US dollar weakness continues
Quantitative easing (QE2) and U.S. dollar weakness continued to be the centre of attention this week. The US dollar fell to a 15-year low against the yen, the Canadian loonie jumped past parity, and the Australian dollar also rose past parity for the first time in 30 years.
Ben Bernanke stated on Friday that with US inflation being so low and unemployment at a high level, the US Federal Reserve will take further action. However, he did not give details about the size of QE2. Thus, the US dollar stopped declining on Friday, and rose slightly after his speech. Gold also edged lower to end at $1,368.26/ounce, after hitting another record high of $1,380.18 on Thursday.
Emerging Markets shine
With the promise of cheap money by the US Fed, investors poured money into emerging markets in an attempt to obtain faster growth and higher yield. According to Reuters, JPMorgan’s EMBI+ index showed investors buying up emerging markets government bonds. In addition, EPFR Global stated that at the end of last week, emerging market equity fund flows hit a 33-month high, and emerging market bond funds absorbed $1 billion in one week.
Housing turns ugly
The consistently weak US housing market got even uglier, as allegations grew that lenders have improperly seized hundreds of thousands of houses. In fact, Bank of America has stopped all sales of foreclosed houses. This is expected to halt a large portion of the US housing market for the next several months. In fact, one hedge fund has pointed out that Bank of America could face a loss of US$70 billion as a result of the incident. As a result, Bank of America and other US bank shares fell on Friday.
Trade war looking less likely
The possibility of a trade war between the US and China decreased significantly on Friday, after the US Treasury Department delayed a decision of whether to label China as a currency manipulator until after the November 2nd elections and the G20 summit on November 11th. However, tensions remain because of QE2 driving down the US dollar, making other currencies less competitive.
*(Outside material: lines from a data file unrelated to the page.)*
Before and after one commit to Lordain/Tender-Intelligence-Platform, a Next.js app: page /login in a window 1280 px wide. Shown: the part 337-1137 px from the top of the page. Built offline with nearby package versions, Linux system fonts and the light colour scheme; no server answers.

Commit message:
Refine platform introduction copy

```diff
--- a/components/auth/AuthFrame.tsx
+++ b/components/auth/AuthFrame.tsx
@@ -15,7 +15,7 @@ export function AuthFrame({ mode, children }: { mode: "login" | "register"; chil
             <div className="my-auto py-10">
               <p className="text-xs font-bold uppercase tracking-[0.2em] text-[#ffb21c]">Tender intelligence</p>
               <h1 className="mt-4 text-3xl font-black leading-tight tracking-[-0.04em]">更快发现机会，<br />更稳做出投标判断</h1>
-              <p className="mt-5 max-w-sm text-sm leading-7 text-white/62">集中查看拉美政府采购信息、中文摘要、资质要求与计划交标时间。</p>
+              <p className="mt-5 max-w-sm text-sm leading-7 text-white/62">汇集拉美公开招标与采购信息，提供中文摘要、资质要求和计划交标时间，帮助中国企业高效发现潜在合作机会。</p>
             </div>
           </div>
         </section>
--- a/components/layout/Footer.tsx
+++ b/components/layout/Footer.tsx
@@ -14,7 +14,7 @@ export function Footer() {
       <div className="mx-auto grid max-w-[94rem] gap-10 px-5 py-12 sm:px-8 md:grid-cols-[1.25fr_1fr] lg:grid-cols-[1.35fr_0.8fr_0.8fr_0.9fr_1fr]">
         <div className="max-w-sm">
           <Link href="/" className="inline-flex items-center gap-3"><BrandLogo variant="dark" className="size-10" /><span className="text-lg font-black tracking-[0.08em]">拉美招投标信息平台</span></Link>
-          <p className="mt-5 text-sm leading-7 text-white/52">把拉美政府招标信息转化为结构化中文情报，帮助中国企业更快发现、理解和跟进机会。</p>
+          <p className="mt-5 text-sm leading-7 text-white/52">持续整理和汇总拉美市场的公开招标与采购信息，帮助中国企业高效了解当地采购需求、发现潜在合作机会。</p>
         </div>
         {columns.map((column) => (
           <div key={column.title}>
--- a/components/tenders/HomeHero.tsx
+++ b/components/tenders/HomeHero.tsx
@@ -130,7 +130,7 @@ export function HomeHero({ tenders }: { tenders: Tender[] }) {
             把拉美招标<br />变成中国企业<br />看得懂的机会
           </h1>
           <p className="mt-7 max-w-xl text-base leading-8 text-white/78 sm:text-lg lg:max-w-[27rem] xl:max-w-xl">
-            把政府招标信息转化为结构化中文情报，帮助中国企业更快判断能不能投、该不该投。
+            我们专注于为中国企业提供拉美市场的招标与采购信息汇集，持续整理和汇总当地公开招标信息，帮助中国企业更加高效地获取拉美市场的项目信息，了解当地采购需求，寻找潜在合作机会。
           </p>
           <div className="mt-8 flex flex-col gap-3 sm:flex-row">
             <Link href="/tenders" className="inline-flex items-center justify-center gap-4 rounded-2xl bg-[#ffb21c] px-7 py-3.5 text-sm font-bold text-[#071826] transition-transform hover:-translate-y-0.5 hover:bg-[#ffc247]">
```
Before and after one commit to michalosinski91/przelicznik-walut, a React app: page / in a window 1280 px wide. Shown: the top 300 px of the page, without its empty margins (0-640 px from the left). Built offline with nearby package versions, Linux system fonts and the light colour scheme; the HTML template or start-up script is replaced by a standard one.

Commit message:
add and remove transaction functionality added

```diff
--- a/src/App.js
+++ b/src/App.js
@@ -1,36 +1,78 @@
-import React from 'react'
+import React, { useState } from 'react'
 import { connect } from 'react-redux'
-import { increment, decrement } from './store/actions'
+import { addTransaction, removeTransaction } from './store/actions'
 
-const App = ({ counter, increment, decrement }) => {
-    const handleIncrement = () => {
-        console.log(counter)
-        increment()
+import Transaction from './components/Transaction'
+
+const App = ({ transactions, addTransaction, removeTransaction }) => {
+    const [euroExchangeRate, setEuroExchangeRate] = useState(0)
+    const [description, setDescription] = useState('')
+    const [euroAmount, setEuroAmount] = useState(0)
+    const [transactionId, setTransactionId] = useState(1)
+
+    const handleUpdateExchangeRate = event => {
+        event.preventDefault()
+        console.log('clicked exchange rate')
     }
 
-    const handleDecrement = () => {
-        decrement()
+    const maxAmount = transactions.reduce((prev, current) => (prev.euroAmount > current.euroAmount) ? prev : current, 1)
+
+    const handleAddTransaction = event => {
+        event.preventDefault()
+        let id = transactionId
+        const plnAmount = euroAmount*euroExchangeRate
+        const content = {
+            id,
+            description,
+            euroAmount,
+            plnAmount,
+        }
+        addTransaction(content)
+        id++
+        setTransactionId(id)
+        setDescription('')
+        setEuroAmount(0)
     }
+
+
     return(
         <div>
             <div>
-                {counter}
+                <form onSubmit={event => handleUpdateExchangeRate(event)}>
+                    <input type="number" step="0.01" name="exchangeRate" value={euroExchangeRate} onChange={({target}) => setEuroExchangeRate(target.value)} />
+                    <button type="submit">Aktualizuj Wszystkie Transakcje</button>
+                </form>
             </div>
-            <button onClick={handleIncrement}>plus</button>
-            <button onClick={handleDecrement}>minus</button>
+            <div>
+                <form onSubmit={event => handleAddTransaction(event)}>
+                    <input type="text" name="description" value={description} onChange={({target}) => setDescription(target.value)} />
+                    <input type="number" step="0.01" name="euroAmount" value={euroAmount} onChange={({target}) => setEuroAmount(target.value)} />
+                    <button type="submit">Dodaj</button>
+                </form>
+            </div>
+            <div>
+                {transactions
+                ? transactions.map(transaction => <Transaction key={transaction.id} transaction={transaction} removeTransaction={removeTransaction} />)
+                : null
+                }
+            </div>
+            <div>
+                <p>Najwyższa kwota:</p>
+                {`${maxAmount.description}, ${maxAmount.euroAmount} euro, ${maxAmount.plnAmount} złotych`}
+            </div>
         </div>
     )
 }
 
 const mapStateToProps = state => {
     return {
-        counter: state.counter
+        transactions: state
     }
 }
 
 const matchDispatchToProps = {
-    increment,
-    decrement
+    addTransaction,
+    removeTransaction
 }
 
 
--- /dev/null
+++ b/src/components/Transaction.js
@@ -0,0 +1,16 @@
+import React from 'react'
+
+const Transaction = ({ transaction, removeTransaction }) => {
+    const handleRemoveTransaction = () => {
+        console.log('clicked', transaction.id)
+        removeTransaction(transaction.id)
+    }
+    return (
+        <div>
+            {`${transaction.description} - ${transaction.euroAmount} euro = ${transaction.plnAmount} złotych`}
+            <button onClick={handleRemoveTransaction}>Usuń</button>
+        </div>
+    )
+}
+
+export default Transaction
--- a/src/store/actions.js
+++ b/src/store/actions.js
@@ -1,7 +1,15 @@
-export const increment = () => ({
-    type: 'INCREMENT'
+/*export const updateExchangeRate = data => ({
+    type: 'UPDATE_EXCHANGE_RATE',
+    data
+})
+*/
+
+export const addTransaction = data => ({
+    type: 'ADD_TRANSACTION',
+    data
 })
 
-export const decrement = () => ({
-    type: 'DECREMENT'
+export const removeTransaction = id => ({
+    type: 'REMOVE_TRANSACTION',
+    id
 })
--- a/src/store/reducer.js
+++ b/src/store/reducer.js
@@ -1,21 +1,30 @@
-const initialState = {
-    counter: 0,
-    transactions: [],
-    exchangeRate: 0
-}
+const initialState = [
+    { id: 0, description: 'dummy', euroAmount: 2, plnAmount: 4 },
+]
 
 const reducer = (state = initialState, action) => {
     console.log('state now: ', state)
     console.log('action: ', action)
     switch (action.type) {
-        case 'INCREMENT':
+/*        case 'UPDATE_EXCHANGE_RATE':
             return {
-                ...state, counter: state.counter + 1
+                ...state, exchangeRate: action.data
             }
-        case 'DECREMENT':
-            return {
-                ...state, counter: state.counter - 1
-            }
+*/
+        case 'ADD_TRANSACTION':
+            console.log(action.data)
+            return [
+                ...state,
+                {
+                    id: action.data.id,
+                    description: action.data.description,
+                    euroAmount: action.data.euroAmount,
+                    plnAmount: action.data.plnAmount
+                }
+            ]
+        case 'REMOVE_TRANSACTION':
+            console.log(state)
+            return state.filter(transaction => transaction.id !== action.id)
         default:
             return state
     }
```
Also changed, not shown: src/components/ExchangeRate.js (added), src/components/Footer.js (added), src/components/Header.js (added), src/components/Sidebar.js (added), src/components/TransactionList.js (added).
With North American markets having gone up significantly, investors could be facing a rude awakening when the Fed announces further actions on November 3rd. With the S&P 500 having risen 12% since September began, investors are pricing in a US$1 trillion QE2 to be announced. However, to date, the US Fed has not given any indication about the size of QE2, and Friday's speech hinted that the Fed's action will be cautious. Thus, an announcement for QE2 of less than US$1 trillion could leave investors disappointed and stocks heading lower. In addition, with the steep rise in equities in recent weeks, markets will likely be trading sideways or slightly lower into the Fed's decision.